- _ASSIGNED TASK_
The answer must match the listing exactly, with every line written out again.

- _THE RECORDS_

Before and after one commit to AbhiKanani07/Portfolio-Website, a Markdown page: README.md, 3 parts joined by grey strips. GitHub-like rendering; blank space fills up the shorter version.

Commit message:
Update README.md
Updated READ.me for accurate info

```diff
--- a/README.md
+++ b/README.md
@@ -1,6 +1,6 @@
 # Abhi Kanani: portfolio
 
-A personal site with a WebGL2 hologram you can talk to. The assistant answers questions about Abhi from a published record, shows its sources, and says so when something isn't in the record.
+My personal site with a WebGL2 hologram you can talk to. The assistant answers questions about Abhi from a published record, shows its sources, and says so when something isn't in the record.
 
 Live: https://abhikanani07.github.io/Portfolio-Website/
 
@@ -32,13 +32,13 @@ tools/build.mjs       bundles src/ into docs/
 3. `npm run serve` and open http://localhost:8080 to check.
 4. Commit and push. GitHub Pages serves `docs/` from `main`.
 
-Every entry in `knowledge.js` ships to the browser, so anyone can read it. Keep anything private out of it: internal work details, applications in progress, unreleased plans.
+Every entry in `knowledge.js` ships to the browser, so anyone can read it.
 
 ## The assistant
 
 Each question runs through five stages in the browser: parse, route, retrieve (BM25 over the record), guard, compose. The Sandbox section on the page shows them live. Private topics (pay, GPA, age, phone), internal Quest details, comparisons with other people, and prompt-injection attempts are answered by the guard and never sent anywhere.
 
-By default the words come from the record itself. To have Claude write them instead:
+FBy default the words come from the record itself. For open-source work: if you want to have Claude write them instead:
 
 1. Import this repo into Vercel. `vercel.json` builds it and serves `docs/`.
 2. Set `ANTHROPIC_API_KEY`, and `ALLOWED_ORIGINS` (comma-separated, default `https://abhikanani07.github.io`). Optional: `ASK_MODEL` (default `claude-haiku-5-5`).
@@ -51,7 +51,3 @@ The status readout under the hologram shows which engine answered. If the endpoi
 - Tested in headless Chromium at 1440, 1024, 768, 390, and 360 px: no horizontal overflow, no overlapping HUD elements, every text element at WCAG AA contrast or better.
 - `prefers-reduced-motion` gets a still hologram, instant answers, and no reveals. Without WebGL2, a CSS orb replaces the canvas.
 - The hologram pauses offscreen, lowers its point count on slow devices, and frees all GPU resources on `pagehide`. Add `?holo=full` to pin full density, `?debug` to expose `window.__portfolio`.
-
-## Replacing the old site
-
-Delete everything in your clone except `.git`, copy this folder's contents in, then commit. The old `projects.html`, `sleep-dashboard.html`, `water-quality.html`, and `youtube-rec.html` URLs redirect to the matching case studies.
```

- _OUTPUT FOR THIS TASK_
Before and after one commit to AbhiKanani07/Portfolio-Website, a Markdown page: README.md, 3 parts joined by grey strips. GitHub-like rendering; blank space fills up the shorter version.

Commit message:
Update README.md
Updated READ.me for accurate info

```diff
--- a/README.md
+++ b/README.md
@@ -1,6 +1,6 @@
 # Abhi Kanani: portfolio
 
-A personal site with a WebGL2 hologram you can talk to. The assistant answers questions about Abhi from a published record, shows its sources, and says so when something isn't in the record.
+My personal site with a WebGL2 hologram you can talk to. The assistant answers questions about Abhi from a published record, shows its sources, and says so when something isn't in the record.
 
 Live: https://abhikanani07.github.io/Portfolio-Website/
 
@@ -32,13 +32,13 @@ tools/build.mjs       bundles src/ into docs/
 3. `npm run serve` and open http://localhost:8080 to check.
 4. Commit and push. GitHub Pages serves `docs/` from `main`.
 
-Every entry in `knowledge.js` ships to the browser, so anyone can read it. Keep anything private out of it: internal work details, applications in progress, unreleased plans.
+Every entry in `knowledge.js` ships to the browser, so anyone can read it.
 
 ## The assistant
 
 Each question runs through five stages in the browser: parse, route, retrieve (BM25 over the record), guard, compose. The Sandbox section on the page shows them live. Private topics (pay, GPA, age, phone), internal Quest details, comparisons with other people, and prompt-injection attempts are answered by the guard and never sent anywhere.
 
-By default the words come from the record itself. To have Claude write them instead:
+FBy default the words come from the record itself. For open-source work: if you want to have Claude write them instead:
 
 1. Import this repo into Vercel. `vercel.json` builds it and serves `docs/`.
 2. Set `ANTHROPIC_API_KEY`, and `ALLOWED_ORIGINS` (comma-separated, default `https://abhikanani07.github.io`). Optional: `ASK_MODEL` (default `claude-haiku-5-5`).
@@ -51,7 +51,3 @@ The status readout under the hologram shows which engine answered. If the endpoi
 - Tested in headless Chromium at 1440, 1024, 768, 390, and 360 px: no horizontal overflow, no overlapping HUD elements, every text element at WCAG AA contrast or better.
 - `prefers-reduced-motion` gets a still hologram, instant answers, and no reveals. Without WebGL2, a CSS orb replaces the canvas.
 - The hologram pauses offscreen, lowers its point count on slow devices, and frees all GPU resources on `pagehide`. Add `?holo=full` to pin full density, `?debug` to expose `window.__portfolio`.
-
-## Replacing the old site
-
-Delete everything in your clone except `.git`, copy this folder's contents in, then commit. The old `projects.html`, `sleep-dashboard.html`, `water-quality.html`, and `youtube-rec.html` URLs redirect to the matching case studies.
```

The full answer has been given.